That's why I've been thinking of getting an external drive for purely backup purposes. Terabyte-sized disks are cheap enough nowadays to provide ample storage space while not burning too deeply into your pockets.
Having an external drive for backup is one thing, but there also needs to be a system for ensuring backup copies can be easily restored to their original state with minimal hassle. Lots of users simply dump their files willy nilly making things difficult for themselves (or the technician they task). I'm not one of those.
A simple system for organising personal file helps keep things manageable so even a manual backup is pretty simple. Just copy and paste! Of course, there's no reason to do that when there's backup tools to do all the hard work for you. Especially if you have thousands of files that need tracking. No matter your system for organising files, manual backup doesn't scale to large amounts of files.
So here I have two tools that seem decently simple to use. These are not all there is, neither are they the absolute best tools. I'm sure there's better out there, but for now these are the best I've found. Numerous other tools I've tried are too slow or too much of a resource hog during operation. Sometimes it's both.
DriveImage XML – For drive imaging purposes DriveImage XML provides a nice balance of speed and utility. Imaging entire partitions are done quickly and it even uses Windows' built-in Volume Shadow Copy service for imaging busy partitions (usually the C: drive). Add in image browsing and individual file extraction features, and you'll soon see just how useful this free tool can be. The only downside is there's no incremental backup feature – at least I didn't find any.
Windows Easy Transfer, or File and Settings Transfer Wizard – For Windows-to-Windows migration of files and settings nothing beats Microsoft's own proprietary tools. Anything from data files (documents, spreadsheets, videos, music, etc) to email settings to program settings can be transferred with a few clicks.
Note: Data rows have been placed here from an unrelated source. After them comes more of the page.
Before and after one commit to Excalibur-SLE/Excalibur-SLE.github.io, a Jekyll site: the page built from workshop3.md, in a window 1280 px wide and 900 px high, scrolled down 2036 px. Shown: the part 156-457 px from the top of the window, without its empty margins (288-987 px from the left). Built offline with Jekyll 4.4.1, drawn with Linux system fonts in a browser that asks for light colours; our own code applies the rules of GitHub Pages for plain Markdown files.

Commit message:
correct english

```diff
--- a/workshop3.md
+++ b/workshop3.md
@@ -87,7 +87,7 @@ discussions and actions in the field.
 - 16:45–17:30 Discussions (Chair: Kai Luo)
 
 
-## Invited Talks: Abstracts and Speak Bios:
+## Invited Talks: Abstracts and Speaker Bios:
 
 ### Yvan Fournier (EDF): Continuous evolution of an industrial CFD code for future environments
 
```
Strictly speaking this isn't a backup tool but a user profile migration tool for when you buy a new computer and wish to retain all your old settings without too much hassle.
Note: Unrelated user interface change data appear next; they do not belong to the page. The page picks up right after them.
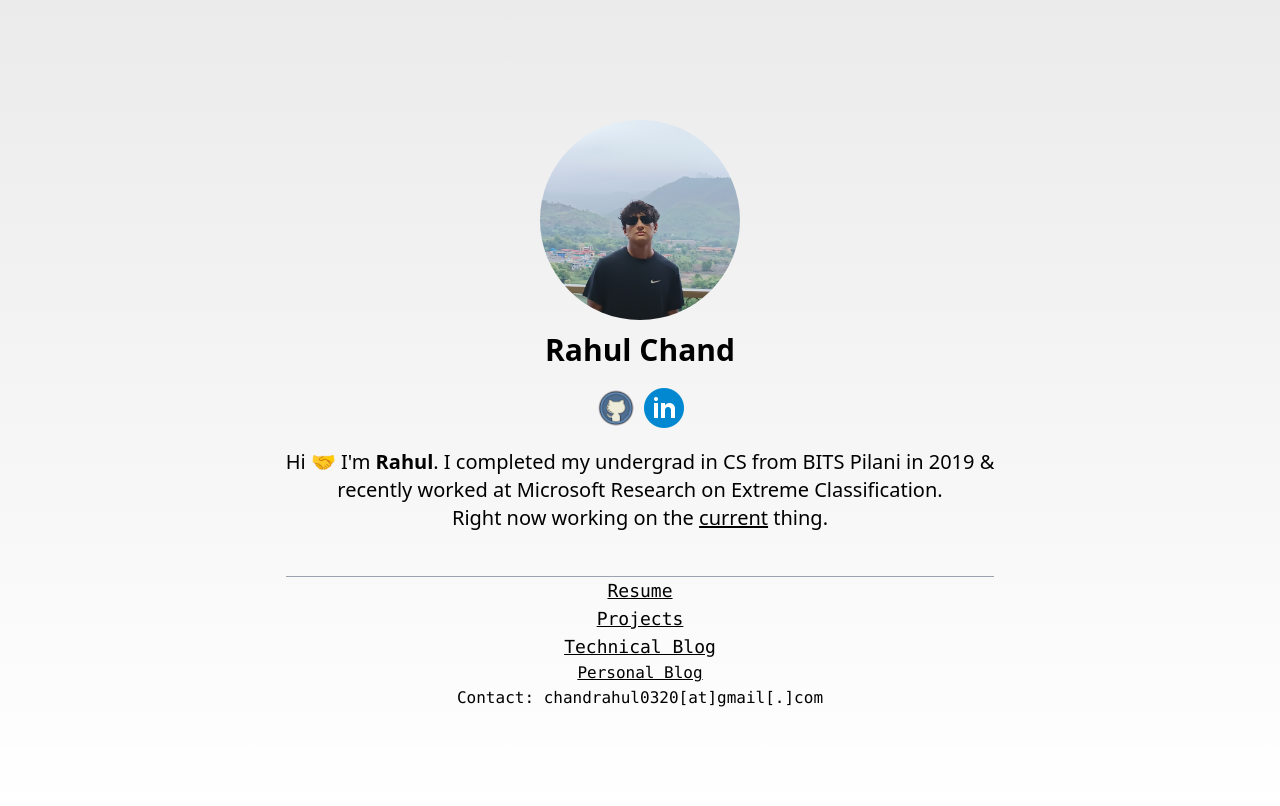
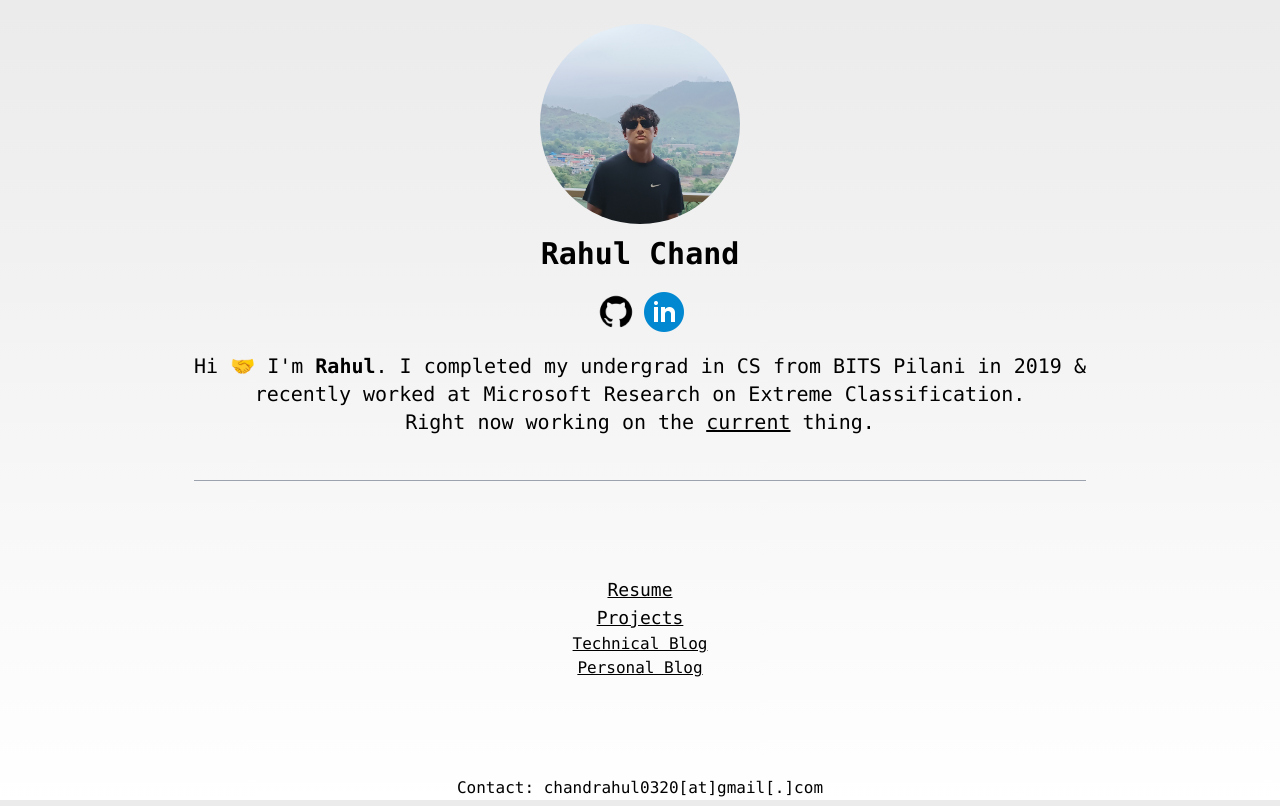
Before and after one commit to RahulSChand/rahulschand.github.io-old, a Next.js app: page / in a window 1280 px wide. Built offline with nearby package versions, Linux system fonts and the light colour scheme.

Commit message:
fixed bg and some font fix

```diff
--- a/pages/index.tsx
+++ b/pages/index.tsx
@@ -29,14 +29,14 @@ export default function Home() {
                 margin: "auto",
               }}
             />
-            <h1 className="text-black text-center text-3xl font-bold pt-3 dark:text-white">
+            <h1 className="text-black text-center text-3xl font-mono font-bold pt-3 ">
               Rahul Chand
             </h1>
             <div className="flex flex-row justify-center py-4">
               <div>
                 <a href="https://github.com/RahulSChand">
                   <img
-                    src="./git_icon_blue2.png"
+                    src="./git_icon.png"
                     className="transition duration-300 ease-in-out hover:scale-125"
                     alt="git icon"
                     width={48}
@@ -82,7 +82,7 @@ export default function Home() {
                 </a>
               </div> */}
             <div className="flex pb-4">
-              <p className="text-center text-xl font-sans">
+              <p className="text-center text-xl font-mono">
 
               Hi 🤝 I'm <span className="font-bold">Rahul</span>.
                 I completed my undergrad in CS from BITS
@@ -92,8 +92,6 @@ export default function Home() {
                 <br>
                 </br>
                 Right now working on the <span className="underline">current</span> thing.
-                {/* <br></br>Check out my new <a className="underline font-semibold" target="_blank"
-                rel="noopener noreferrer" href="https://github.com/RahulSChand/gpu_poor">github project</a>. */}
                 {/* <br></br>Previously also spent time @ IISC, IIRS & Arcesium. */}
 
                 <br></br>
@@ -128,7 +126,7 @@ export default function Home() {
                 Projects
               </a>
             </h1>
-            <h1 className="font-mono text-center text-lg">
+            <h2 className="font-mono text-center">
 
               <a
                 className="underline transition duration-300 ease-in-out hover:font-bold"
@@ -136,7 +134,7 @@ export default function Home() {
               >
                 Technical Blog
               </a>
-            </h1>
+            </h2>
             <h2 className="font-mono text-center">
 
               <a
--- a/styles/Home.module.css
+++ b/styles/Home.module.css
@@ -7,7 +7,7 @@
   flex-direction: column;
   justify-content: space-between;
   align-items: center;
-  padding: 6rem;
+  /* padding: 6rem; */
   min-height: 100vh;
 }
 
@@ -282,16 +282,6 @@
   }
 }
 
-@media (prefers-color-scheme: dark) {
-  .vercelLogo {
-    filter: invert(1);
-  }
-
-  .logo,
-  .thirteen img {
-    filter: invert(1) drop-shadow(0 0 0.3rem #ffffff70);
-  }
-}
 
 @keyframes rotate {
   from {
--- a/styles/globals.css
+++ b/styles/globals.css
@@ -1,6 +1,8 @@
 @tailwind base;
 @tailwind components;
 @tailwind utilities;
+
+
 
 :root {
   --max-width: 1100px;
@@ -44,38 +46,7 @@
   --card-border-rgb: 131, 134, 135;
 }
 
-@media (prefers-color-scheme: dark) {
-  :root {
-    --foreground-rgb: 255, 255, 255;
-    --background-start-rgb: 0, 0, 0;
-    --background-end-rgb: 0, 0, 0;
 
-    --primary-glow: radial-gradient(rgba(1, 65, 255, 0.4), rgba(1, 65, 255, 0));
-    --secondary-glow: linear-gradient(
-      to bottom right,
-      rgba(1, 65, 255, 0),
-      rgba(1, 65, 255, 0),
-      rgba(1, 65, 255, 0.3)
-    );
-
-    --tile-start-rgb: 2, 13, 46;
-    --tile-end-rgb: 2, 5, 19;
-    --tile-border: conic-gradient(
-      #ffffff80,
-      #ffffff40,
-      #ffffff30,
-      #ffffff20,
-      #ffffff10,
-      #ffffff10,
-      #ffffff80
-    );
-
-    --callout-rgb: 20, 20, 20;
-    --callout-border-rgb: 108, 108, 108;
-    --card-rgb: 100, 100, 100;
-    --card-border-rgb: 200, 200, 200;
-  }
-}
 
 * {
   box-sizing: border-box;
@@ -103,9 +74,3 @@ a {
   color: inherit;
   text-decoration: none;
 }
-
-@media (prefers-color-scheme: dark) {
-  html {
-    color-scheme: dark;
-  }
-}
```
The downside is that not all programs are supported and – at least for Files and Settings Transfer Wizard – you are required to use the exact version when performing a transfer. For instance, if you backed up using Windows XP SP1's wizard then you need to use the same one to restore. Even when using a newer version of the tool it'll complain and refuse to continue with the restore process. When using Microsoft's proprietary migration tool, it's best to stick to the one that's on the setup disc.